Task requirements: Draw out every line with the word "arena" from the listing below.

[Opening Working data section]

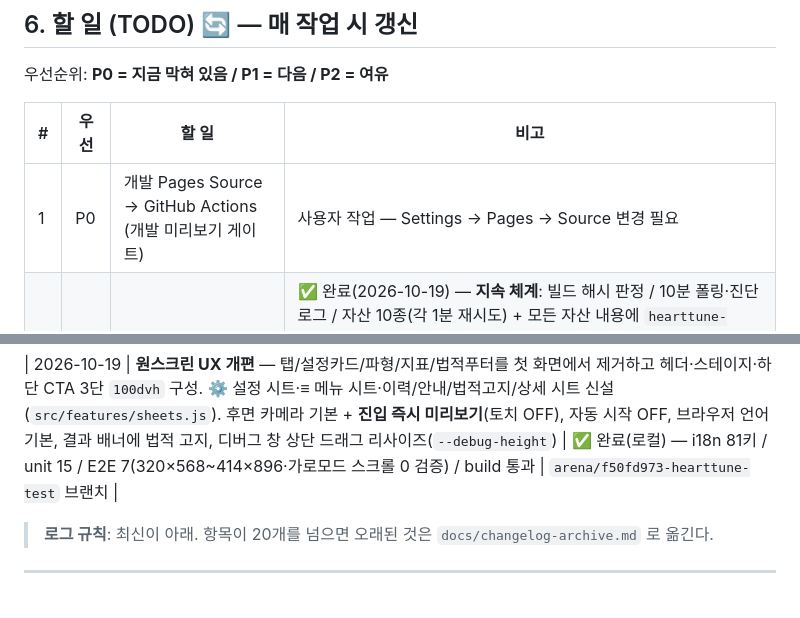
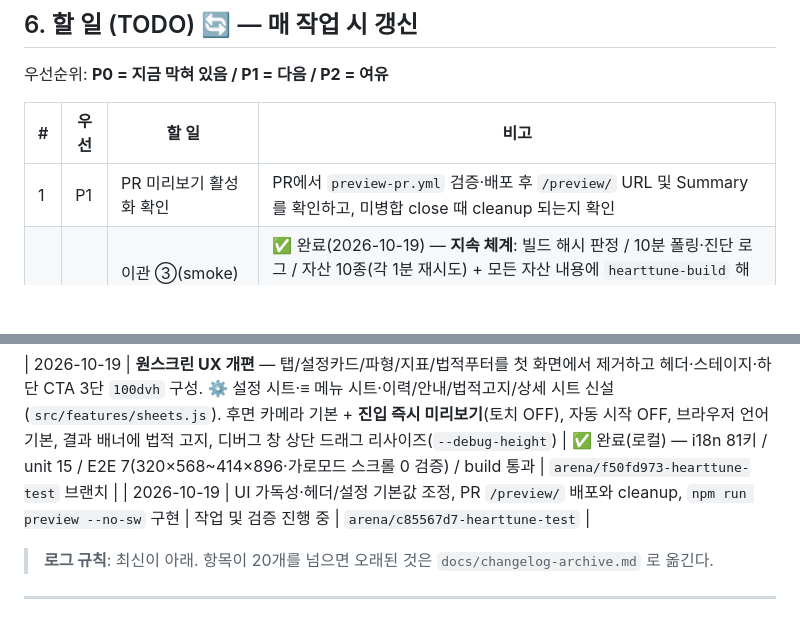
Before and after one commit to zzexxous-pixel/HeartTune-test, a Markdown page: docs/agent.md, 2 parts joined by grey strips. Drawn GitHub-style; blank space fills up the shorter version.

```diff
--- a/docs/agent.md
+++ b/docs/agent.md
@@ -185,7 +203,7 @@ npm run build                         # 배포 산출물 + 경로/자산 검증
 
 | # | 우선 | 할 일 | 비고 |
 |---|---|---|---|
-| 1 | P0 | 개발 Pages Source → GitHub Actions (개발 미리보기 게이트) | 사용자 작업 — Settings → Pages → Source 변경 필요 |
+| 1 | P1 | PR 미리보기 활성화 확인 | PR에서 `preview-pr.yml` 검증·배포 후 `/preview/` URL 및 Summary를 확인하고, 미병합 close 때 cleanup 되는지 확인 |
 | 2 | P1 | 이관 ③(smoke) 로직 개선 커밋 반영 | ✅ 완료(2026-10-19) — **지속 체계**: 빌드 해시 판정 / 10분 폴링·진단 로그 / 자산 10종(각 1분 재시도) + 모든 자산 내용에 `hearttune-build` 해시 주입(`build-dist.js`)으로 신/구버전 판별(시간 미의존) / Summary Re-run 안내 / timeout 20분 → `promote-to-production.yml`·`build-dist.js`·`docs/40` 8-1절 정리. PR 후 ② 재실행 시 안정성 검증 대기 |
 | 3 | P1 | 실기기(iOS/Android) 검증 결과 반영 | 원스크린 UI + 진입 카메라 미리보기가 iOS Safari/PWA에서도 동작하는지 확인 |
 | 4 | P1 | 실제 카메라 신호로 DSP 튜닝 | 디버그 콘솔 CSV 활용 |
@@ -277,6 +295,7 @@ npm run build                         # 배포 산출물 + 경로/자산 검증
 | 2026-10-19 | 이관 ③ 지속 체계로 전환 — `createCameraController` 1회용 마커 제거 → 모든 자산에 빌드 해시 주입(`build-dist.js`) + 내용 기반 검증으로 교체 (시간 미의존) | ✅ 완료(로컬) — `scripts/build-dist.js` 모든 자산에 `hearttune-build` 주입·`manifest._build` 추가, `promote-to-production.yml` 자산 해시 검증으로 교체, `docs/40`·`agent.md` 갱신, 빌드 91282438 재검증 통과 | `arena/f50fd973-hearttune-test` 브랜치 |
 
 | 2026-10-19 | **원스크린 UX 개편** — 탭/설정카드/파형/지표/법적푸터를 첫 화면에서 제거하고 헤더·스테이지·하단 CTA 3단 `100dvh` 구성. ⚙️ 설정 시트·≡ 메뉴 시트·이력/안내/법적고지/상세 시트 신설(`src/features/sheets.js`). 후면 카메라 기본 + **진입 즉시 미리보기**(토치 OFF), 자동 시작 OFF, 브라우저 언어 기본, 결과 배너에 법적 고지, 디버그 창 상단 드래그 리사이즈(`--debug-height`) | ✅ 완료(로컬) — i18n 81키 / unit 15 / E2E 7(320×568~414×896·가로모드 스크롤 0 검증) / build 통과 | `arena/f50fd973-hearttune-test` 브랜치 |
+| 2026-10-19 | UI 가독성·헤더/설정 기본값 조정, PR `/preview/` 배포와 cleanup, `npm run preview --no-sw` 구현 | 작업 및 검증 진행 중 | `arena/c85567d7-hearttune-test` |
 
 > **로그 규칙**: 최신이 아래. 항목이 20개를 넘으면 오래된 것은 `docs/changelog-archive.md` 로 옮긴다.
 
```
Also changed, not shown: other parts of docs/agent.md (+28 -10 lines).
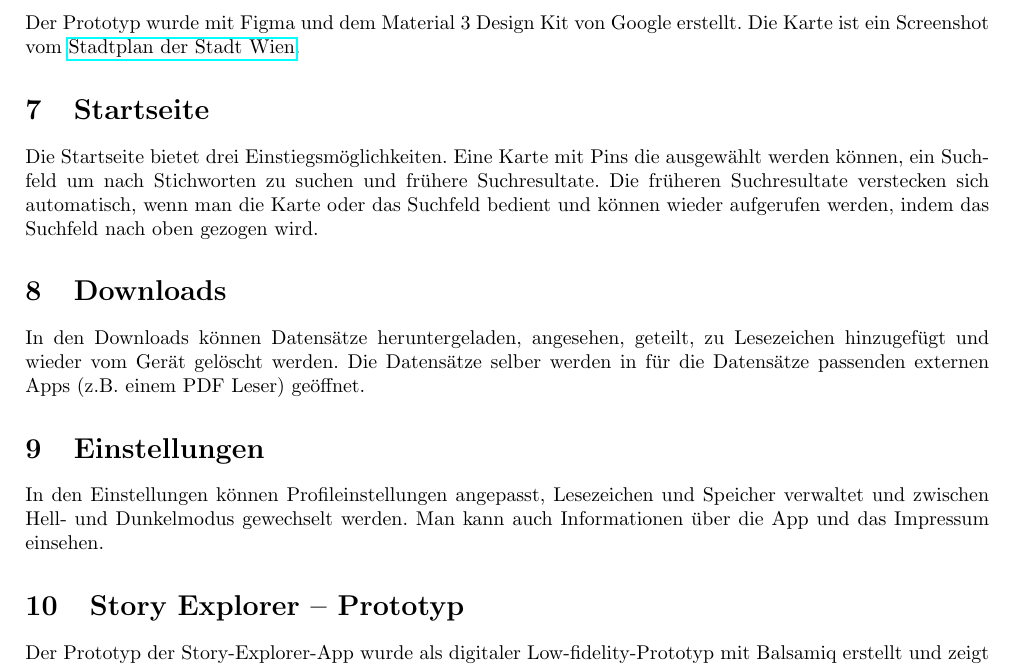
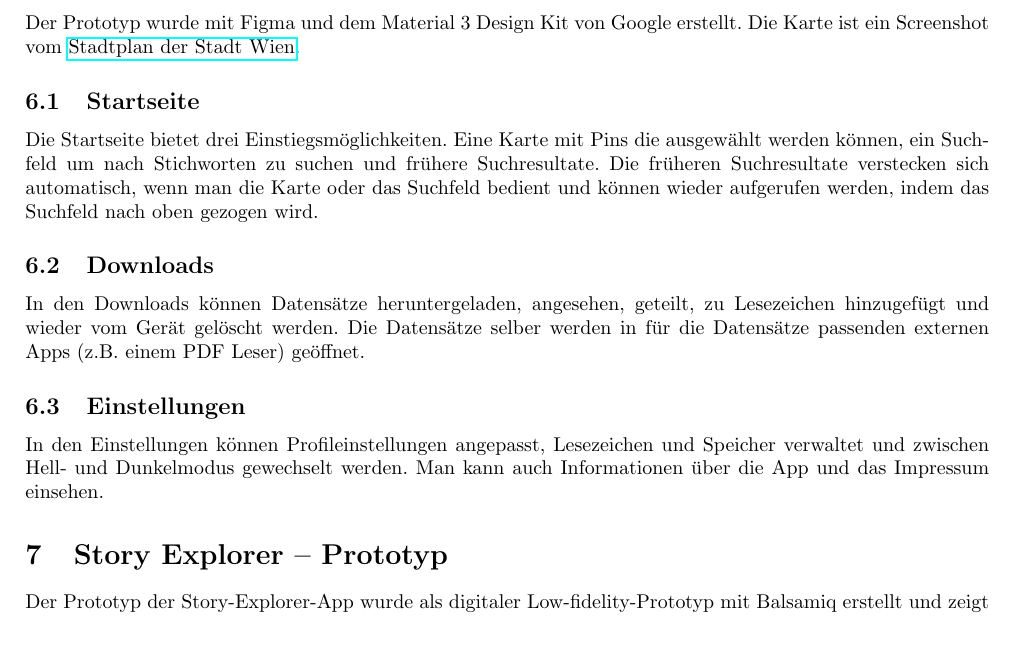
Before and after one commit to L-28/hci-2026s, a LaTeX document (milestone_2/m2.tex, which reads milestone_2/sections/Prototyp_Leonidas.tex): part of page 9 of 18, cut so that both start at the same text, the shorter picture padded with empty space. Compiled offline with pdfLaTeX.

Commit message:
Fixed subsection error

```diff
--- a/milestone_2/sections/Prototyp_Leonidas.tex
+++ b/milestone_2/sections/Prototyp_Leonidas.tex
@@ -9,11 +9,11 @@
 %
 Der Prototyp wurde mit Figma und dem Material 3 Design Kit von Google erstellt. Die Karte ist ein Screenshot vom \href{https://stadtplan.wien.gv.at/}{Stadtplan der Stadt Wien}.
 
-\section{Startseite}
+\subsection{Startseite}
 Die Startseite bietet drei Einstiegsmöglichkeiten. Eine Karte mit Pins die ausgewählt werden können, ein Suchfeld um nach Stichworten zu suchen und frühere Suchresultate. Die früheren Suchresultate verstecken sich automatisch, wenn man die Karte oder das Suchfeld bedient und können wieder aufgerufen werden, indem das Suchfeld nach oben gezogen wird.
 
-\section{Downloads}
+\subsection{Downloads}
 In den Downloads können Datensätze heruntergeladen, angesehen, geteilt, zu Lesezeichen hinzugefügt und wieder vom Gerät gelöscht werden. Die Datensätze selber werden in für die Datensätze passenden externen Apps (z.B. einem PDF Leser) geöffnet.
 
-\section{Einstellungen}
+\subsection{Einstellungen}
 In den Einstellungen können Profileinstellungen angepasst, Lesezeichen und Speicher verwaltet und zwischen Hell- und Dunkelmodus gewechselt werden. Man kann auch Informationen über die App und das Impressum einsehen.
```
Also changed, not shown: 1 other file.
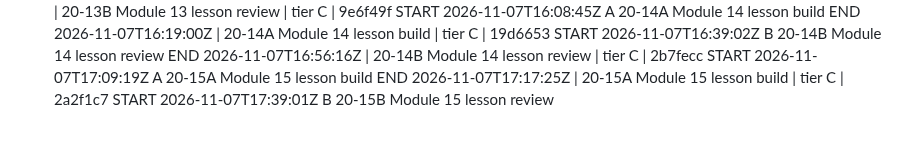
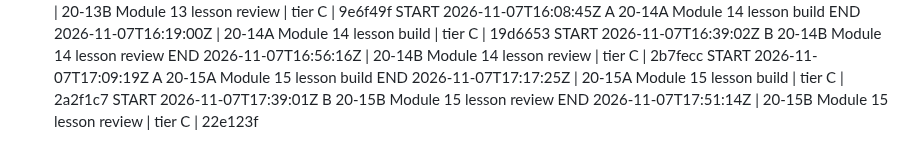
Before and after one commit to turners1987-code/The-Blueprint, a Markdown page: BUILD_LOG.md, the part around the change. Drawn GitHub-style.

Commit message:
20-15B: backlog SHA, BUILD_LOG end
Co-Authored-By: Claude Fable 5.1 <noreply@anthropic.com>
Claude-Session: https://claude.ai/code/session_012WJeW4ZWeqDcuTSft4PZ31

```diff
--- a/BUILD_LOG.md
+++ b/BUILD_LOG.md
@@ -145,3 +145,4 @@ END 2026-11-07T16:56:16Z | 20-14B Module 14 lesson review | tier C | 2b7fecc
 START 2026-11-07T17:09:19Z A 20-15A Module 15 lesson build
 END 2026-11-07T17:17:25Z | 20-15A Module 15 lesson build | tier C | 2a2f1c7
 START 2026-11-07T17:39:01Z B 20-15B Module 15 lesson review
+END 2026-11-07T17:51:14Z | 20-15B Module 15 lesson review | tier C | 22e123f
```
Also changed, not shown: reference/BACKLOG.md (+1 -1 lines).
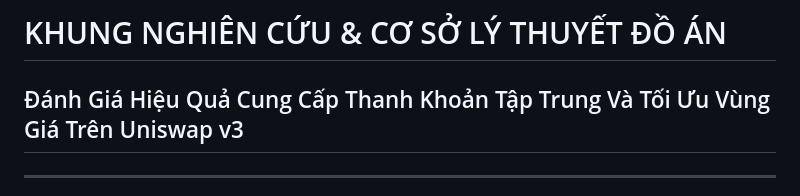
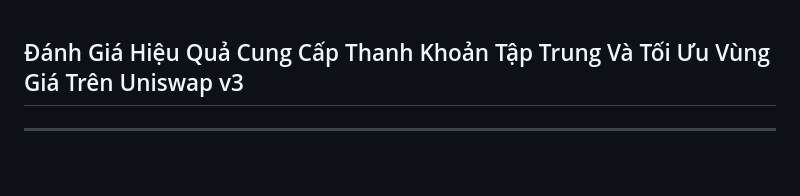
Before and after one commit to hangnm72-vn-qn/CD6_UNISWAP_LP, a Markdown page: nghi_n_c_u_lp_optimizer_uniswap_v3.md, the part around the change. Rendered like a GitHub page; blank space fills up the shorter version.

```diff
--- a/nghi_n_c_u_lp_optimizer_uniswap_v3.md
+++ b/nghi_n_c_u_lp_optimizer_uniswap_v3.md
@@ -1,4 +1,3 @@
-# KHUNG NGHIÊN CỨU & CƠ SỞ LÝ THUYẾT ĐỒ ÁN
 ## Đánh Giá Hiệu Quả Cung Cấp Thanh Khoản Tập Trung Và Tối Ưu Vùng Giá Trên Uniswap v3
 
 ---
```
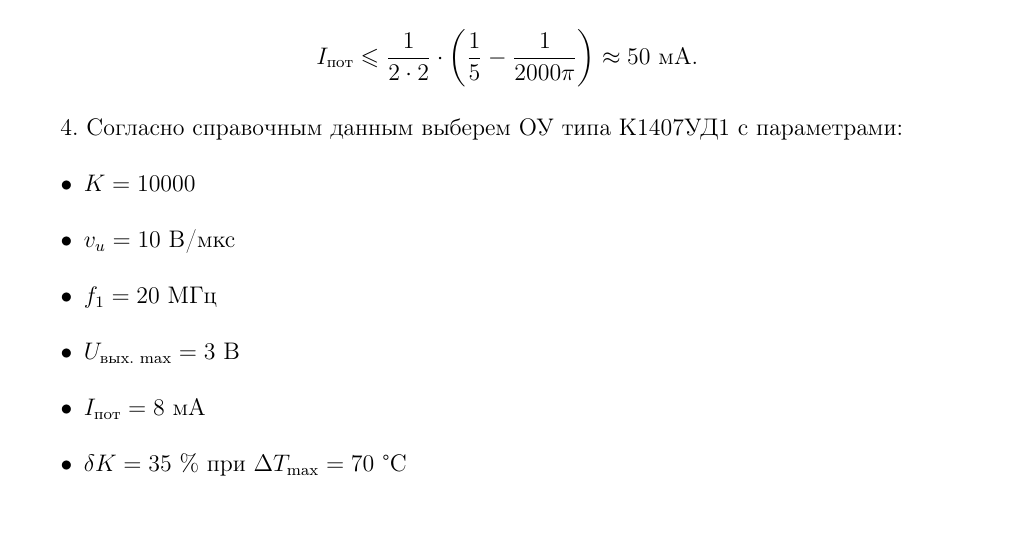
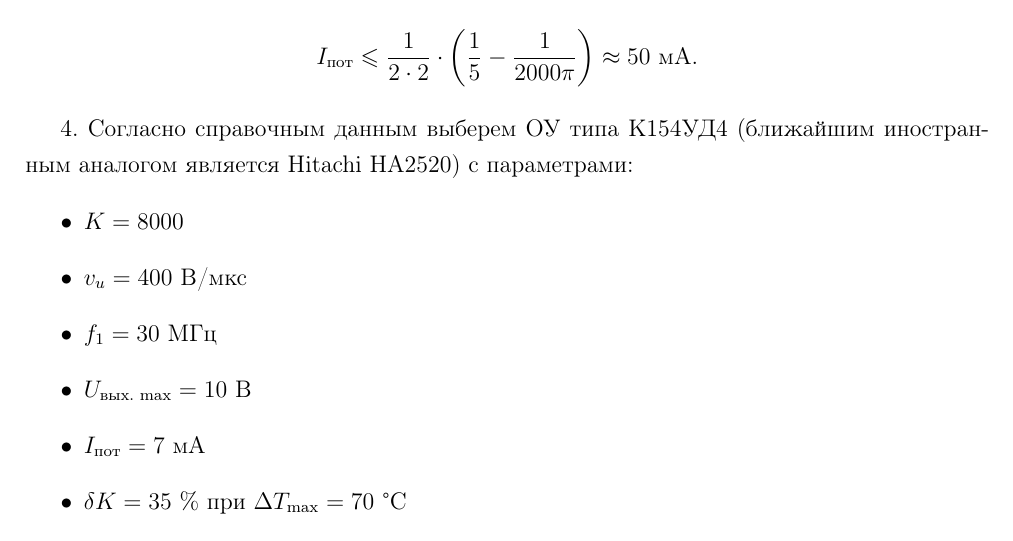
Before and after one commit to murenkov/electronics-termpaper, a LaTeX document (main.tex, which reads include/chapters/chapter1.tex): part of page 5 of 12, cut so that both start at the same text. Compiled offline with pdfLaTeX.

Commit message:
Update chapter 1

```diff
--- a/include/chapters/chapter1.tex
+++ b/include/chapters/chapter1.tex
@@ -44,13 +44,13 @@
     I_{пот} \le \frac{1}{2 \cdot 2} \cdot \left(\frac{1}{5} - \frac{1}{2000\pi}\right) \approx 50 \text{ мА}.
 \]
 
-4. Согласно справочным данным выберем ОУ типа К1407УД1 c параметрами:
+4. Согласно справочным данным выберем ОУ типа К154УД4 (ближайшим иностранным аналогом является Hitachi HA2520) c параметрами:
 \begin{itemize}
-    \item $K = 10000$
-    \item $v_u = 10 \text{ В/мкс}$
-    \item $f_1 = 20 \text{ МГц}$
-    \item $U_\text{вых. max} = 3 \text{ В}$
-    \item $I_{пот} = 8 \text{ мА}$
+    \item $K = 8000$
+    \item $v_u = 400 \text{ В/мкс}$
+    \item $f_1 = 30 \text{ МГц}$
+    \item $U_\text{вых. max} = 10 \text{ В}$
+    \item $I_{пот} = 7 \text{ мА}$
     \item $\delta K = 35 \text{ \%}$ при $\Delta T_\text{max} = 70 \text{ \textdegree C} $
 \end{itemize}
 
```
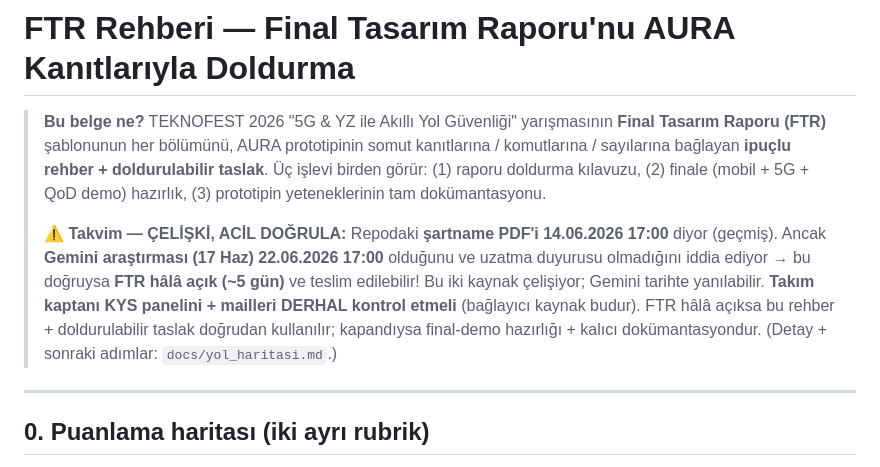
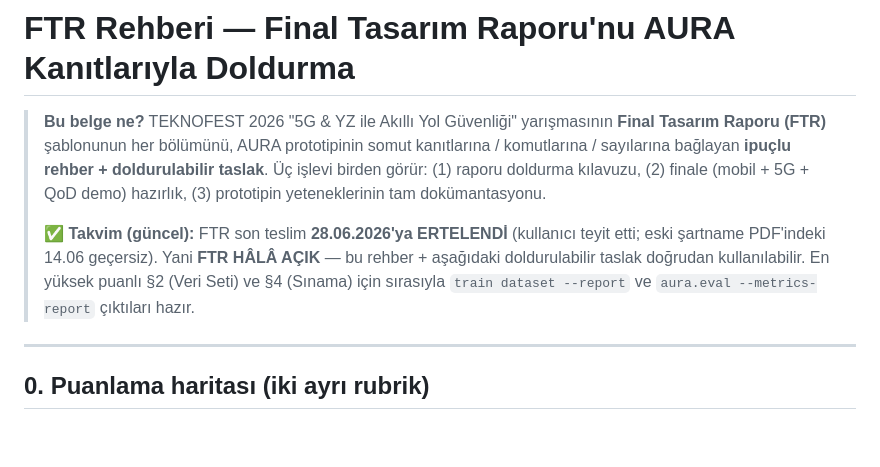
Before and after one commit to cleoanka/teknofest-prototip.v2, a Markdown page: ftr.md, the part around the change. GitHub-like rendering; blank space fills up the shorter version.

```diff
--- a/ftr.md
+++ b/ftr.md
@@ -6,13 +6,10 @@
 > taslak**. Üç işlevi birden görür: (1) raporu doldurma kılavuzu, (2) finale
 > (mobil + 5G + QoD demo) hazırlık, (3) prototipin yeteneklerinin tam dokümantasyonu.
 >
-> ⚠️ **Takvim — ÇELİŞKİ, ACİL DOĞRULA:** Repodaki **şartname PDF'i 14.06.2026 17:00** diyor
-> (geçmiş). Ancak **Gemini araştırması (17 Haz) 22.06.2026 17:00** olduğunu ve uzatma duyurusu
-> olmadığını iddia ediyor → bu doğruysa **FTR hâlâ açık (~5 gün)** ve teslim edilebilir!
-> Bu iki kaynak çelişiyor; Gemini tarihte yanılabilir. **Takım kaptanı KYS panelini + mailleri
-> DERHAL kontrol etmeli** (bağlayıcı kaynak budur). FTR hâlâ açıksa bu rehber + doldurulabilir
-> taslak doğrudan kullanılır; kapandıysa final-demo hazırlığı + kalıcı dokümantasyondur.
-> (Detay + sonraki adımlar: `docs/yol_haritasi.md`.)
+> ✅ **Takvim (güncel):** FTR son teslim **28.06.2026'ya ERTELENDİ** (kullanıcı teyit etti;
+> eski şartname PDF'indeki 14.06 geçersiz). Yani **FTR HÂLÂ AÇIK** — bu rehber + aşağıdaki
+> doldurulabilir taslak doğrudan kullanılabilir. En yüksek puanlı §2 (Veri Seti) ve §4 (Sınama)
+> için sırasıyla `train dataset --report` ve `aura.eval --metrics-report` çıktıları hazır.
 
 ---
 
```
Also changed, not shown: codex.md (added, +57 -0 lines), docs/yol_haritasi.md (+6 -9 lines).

[Closing Working data section]

Response for this exercise:
 | 2026-10-19 | 이관 ③ 지속 체계로 전환 — `createCameraController` 1회용 마커 제거 → 모든 자산에 빌드 해시 주입(`build-dist.js`) + 내용 기반 검증으로 교체 (시간 미의존) | ✅ 완료(로컬) — `scripts/build-dist.js` 모든 자산에 `hearttune-build` 주입·`manifest._build` 추가, `promote-to-production.yml` 자산 해시 검증으로 교체, `docs/40`·`agent.md` 갱신, 빌드 91282438 재검증 통과 | `arena/f50fd973-hearttune-test` 브랜치 |
 | 2026-10-19 | **원스크린 UX 개편** — 탭/설정카드/파형/지표/법적푸터를 첫 화면에서 제거하고 헤더·스테이지·하단 CTA 3단 `100dvh` 구성. ⚙️ 설정 시트·≡ 메뉴 시트·이력/안내/법적고지/상세 시트 신설(`src/features/sheets.js`). 후면 카메라 기본 + **진입 즉시 미리보기**(토치 OFF), 자동 시작 OFF, 브라우저 언어 기본, 결과 배너에 법적 고지, 디버그 창 상단 드래그 리사이즈(`--debug-height`) | ✅ 완료(로컬) — i18n 81키 / unit 15 / E2E 7(320×568~414×896·가로모드 스크롤 0 검증) / build 통과 | `arena/f50fd973-hearttune-test` 브랜치 |
+| 2026-10-19 | UI 가독성·헤더/설정 기본값 조정, PR `/preview/` 배포와 cleanup, `npm run preview --no-sw` 구현 | 작업 및 검증 진행 중 | `arena/c85567d7-hearttune-test` |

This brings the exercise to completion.